Before-and-after change records:
◇ ◇ ◇ ◇ ◇ ◇ ◇

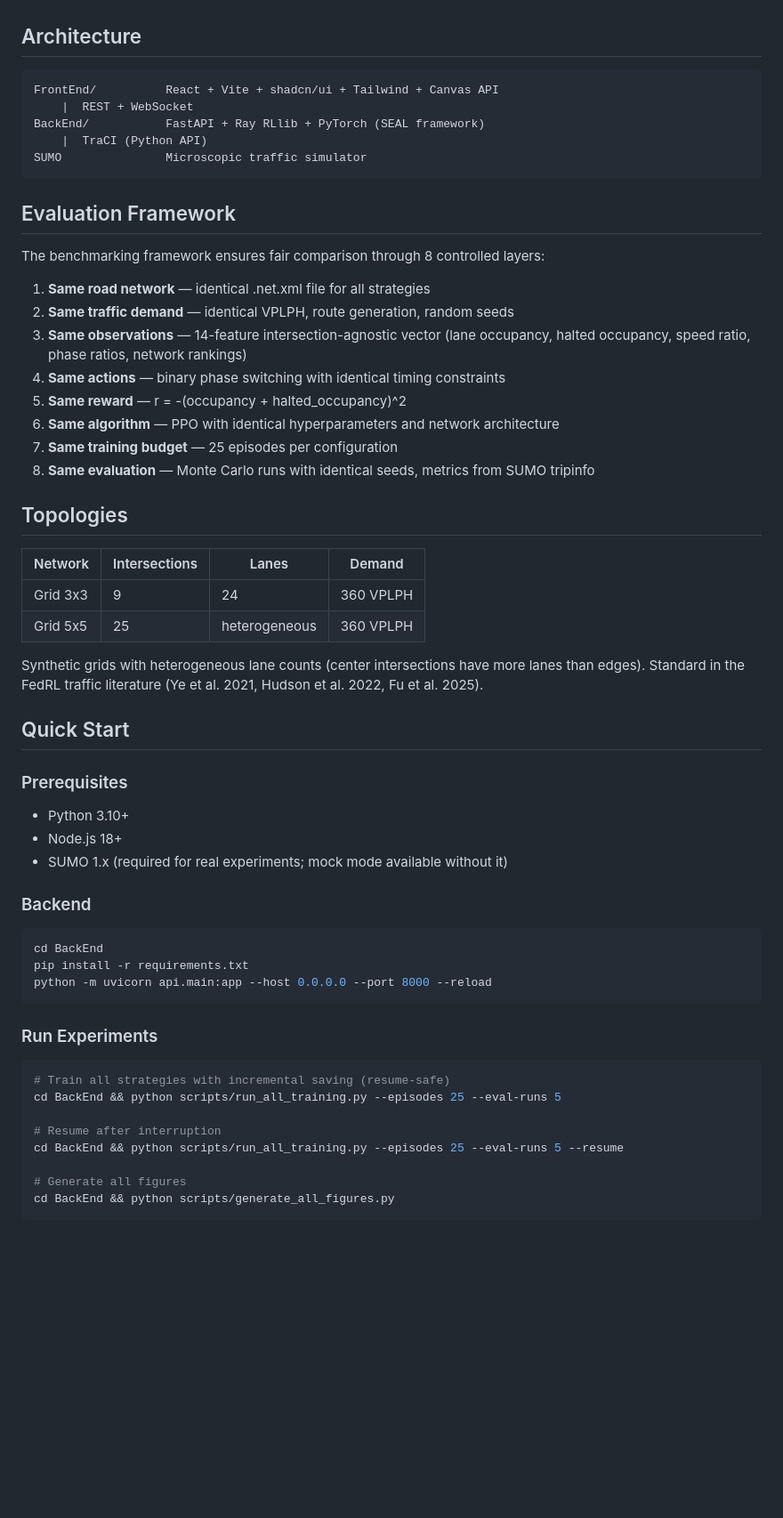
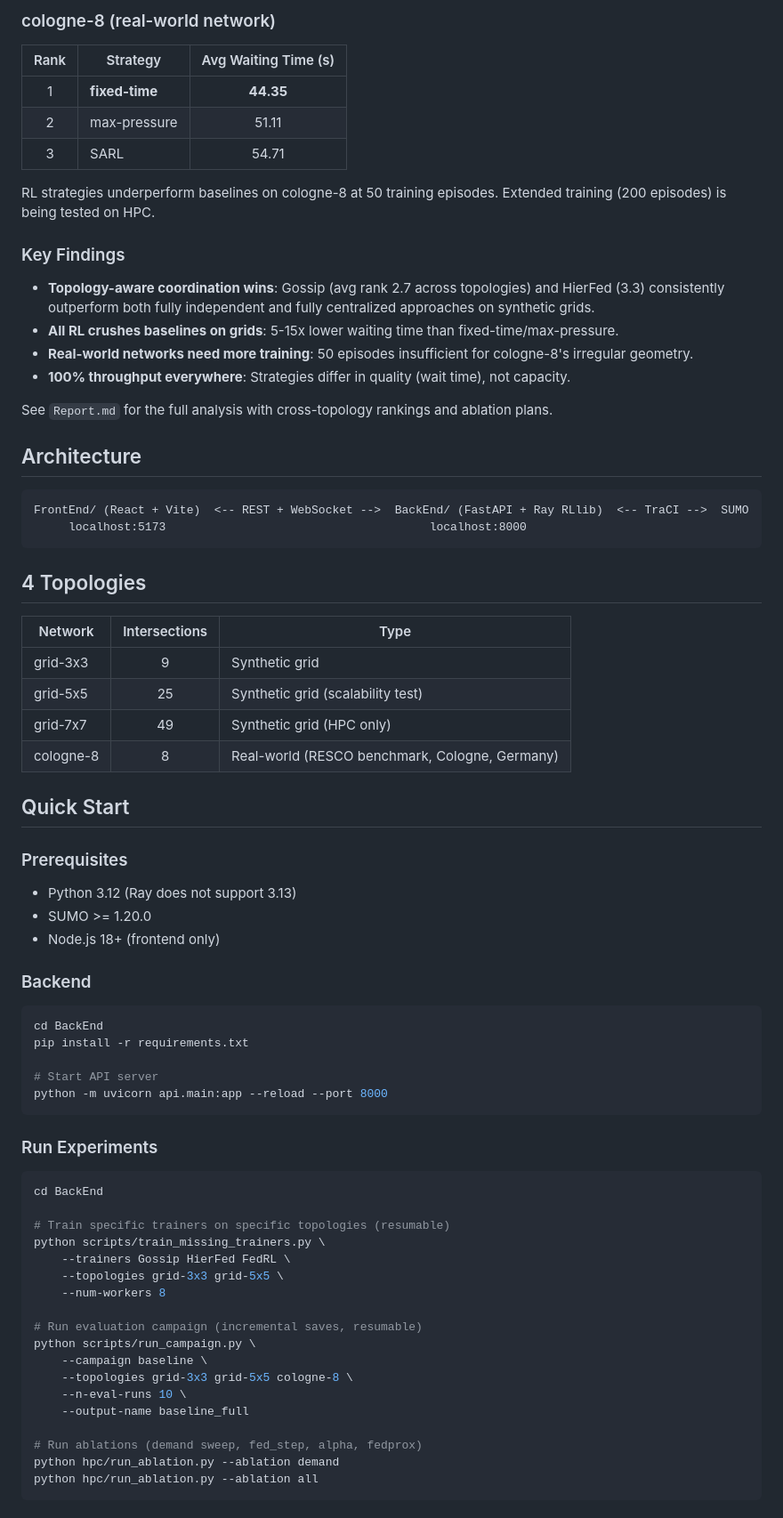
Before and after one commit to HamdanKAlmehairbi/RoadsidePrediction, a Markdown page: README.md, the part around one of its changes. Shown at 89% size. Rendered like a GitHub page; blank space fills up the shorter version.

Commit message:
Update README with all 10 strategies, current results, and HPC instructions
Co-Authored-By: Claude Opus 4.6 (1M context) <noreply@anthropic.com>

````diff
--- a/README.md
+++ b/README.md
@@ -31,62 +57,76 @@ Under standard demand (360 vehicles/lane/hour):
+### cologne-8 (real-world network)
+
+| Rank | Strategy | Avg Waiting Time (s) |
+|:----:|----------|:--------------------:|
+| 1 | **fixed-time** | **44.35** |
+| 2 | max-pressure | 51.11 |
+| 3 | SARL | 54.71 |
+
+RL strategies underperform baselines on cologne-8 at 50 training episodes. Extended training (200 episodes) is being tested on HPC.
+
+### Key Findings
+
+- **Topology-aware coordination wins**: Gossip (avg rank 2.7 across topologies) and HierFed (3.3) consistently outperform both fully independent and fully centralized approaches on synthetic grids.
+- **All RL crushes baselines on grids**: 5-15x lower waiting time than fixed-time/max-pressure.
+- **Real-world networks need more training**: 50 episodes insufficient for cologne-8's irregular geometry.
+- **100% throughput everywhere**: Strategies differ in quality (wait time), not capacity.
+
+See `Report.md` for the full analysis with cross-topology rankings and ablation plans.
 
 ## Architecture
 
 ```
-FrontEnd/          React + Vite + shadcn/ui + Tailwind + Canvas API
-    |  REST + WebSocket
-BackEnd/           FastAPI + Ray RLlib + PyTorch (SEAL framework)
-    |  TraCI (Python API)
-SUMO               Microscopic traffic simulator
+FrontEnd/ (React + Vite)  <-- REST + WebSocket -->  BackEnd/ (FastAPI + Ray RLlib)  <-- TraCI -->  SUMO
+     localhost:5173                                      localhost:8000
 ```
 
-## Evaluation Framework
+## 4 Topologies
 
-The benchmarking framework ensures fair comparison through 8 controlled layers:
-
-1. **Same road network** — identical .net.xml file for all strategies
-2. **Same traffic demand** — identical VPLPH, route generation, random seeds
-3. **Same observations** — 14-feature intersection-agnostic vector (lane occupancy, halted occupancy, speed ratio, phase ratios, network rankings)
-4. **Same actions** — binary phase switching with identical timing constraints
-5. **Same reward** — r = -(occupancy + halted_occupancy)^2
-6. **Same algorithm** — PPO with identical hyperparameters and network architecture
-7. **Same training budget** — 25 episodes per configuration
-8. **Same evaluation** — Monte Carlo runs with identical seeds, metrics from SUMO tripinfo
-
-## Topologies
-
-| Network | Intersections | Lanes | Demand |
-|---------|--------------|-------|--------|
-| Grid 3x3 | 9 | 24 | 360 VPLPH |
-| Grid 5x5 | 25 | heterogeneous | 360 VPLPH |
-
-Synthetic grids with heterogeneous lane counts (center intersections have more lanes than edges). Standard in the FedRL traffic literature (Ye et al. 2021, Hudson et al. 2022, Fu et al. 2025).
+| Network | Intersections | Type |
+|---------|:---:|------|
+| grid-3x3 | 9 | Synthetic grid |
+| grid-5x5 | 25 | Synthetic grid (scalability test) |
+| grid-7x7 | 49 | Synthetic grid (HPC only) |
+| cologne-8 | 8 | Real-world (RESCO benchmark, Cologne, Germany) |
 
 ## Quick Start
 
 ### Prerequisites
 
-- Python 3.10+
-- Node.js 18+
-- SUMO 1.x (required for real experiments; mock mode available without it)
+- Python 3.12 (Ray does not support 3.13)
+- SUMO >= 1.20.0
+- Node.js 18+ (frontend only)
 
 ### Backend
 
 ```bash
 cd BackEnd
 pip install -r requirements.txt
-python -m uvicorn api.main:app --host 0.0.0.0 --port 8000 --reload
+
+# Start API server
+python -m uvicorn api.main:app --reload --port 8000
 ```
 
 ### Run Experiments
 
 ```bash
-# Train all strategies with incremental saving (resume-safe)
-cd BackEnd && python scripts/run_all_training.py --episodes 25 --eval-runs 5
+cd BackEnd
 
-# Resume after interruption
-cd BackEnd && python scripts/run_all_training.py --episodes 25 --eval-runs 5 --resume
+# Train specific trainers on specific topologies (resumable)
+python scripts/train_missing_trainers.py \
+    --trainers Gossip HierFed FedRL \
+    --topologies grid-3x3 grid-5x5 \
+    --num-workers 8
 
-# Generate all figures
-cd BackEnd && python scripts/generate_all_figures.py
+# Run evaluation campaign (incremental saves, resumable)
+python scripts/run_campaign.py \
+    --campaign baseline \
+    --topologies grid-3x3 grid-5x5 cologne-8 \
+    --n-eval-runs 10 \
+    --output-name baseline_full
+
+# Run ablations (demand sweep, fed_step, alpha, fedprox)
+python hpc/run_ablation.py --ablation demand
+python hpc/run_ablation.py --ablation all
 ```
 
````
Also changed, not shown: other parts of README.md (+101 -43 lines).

◇ ◇ ◇ ◇ ◇ ◇ ◇

Exercise requirements:
Copy all of the data word for word, and keep the pictures out of it.

Answer:
Before and after one commit to HamdanKAlmehairbi/RoadsidePrediction, a Markdown page: README.md, the part around one of its changes. Shown at 89% size. Rendered like a GitHub page; blank space fills up the shorter version.

Commit message:
Update README with all 10 strategies, current results, and HPC instructions
Co-Authored-By: Claude Opus 4.6 (1M context) <noreply@anthropic.com>

````diff
--- a/README.md
+++ b/README.md
@@ -31,62 +57,76 @@ Under standard demand (360 vehicles/lane/hour):
+### cologne-8 (real-world network)
+
+| Rank | Strategy | Avg Waiting Time (s) |
+|:----:|----------|:--------------------:|
+| 1 | **fixed-time** | **44.35** |
+| 2 | max-pressure | 51.11 |
+| 3 | SARL | 54.71 |
+
+RL strategies underperform baselines on cologne-8 at 50 training episodes. Extended training (200 episodes) is being tested on HPC.
+
+### Key Findings
+
+- **Topology-aware coordination wins**: Gossip (avg rank 2.7 across topologies) and HierFed (3.3) consistently outperform both fully independent and fully centralized approaches on synthetic grids.
+- **All RL crushes baselines on grids**: 5-15x lower waiting time than fixed-time/max-pressure.
+- **Real-world networks need more training**: 50 episodes insufficient for cologne-8's irregular geometry.
+- **100% throughput everywhere**: Strategies differ in quality (wait time), not capacity.
+
+See `Report.md` for the full analysis with cross-topology rankings and ablation plans.
 
 ## Architecture
 
 ```
-FrontEnd/          React + Vite + shadcn/ui + Tailwind + Canvas API
-    |  REST + WebSocket
-BackEnd/           FastAPI + Ray RLlib + PyTorch (SEAL framework)
-    |  TraCI (Python API)
-SUMO               Microscopic traffic simulator
+FrontEnd/ (React + Vite)  <-- REST + WebSocket -->  BackEnd/ (FastAPI + Ray RLlib)  <-- TraCI -->  SUMO
+     localhost:5173                                      localhost:8000
 ```
 
-## Evaluation Framework
+## 4 Topologies
 
-The benchmarking framework ensures fair comparison through 8 controlled layers:
-
-1. **Same road network** — identical .net.xml file for all strategies
-2. **Same traffic demand** — identical VPLPH, route generation, random seeds
-3. **Same observations** — 14-feature intersection-agnostic vector (lane occupancy, halted occupancy, speed ratio, phase ratios, network rankings)
-4. **Same actions** — binary phase switching with identical timing constraints
-5. **Same reward** — r = -(occupancy + halted_occupancy)^2
-6. **Same algorithm** — PPO with identical hyperparameters and network architecture
-7. **Same training budget** — 25 episodes per configuration
-8. **Same evaluation** — Monte Carlo runs with identical seeds, metrics from SUMO tripinfo
-
-## Topologies
-
-| Network | Intersections | Lanes | Demand |
-|---------|--------------|-------|--------|
-| Grid 3x3 | 9 | 24 | 360 VPLPH |
-| Grid 5x5 | 25 | heterogeneous | 360 VPLPH |
-
-Synthetic grids with heterogeneous lane counts (center intersections have more lanes than edges). Standard in the FedRL traffic literature (Ye et al. 2021, Hudson et al. 2022, Fu et al. 2025).
+| Network | Intersections | Type |
+|---------|:---:|------|
+| grid-3x3 | 9 | Synthetic grid |
+| grid-5x5 | 25 | Synthetic grid (scalability test) |
+| grid-7x7 | 49 | Synthetic grid (HPC only) |
+| cologne-8 | 8 | Real-world (RESCO benchmark, Cologne, Germany) |
 
 ## Quick Start
 
 ### Prerequisites
 
-- Python 3.10+
-- Node.js 18+
-- SUMO 1.x (required for real experiments; mock mode available without it)
+- Python 3.12 (Ray does not support 3.13)
+- SUMO >= 1.20.0
+- Node.js 18+ (frontend only)
 
 ### Backend
 
 ```bash
 cd BackEnd
 pip install -r requirements.txt
-python -m uvicorn api.main:app --host 0.0.0.0 --port 8000 --reload
+
+# Start API server
+python -m uvicorn api.main:app --reload --port 8000
 ```
 
 ### Run Experiments
 
 ```bash
-# Train all strategies with incremental saving (resume-safe)
-cd BackEnd && python scripts/run_all_training.py --episodes 25 --eval-runs 5
+cd BackEnd
 
-# Resume after interruption
-cd BackEnd && python scripts/run_all_training.py --episodes 25 --eval-runs 5 --resume
+# Train specific trainers on specific topologies (resumable)
+python scripts/train_missing_trainers.py \
+    --trainers Gossip HierFed FedRL \
+    --topologies grid-3x3 grid-5x5 \
+    --num-workers 8
 
-# Generate all figures
-cd BackEnd && python scripts/generate_all_figures.py
+# Run evaluation campaign (incremental saves, resumable)
+python scripts/run_campaign.py \
+    --campaign baseline \
+    --topologies grid-3x3 grid-5x5 cologne-8 \
+    --n-eval-runs 10 \
+    --output-name baseline_full
+
+# Run ablations (demand sweep, fed_step, alpha, fedprox)
+python hpc/run_ablation.py --ablation demand
+python hpc/run_ablation.py --ablation all
 ```
 
````
Also changed, not shown: other parts of README.md (+101 -43 lines).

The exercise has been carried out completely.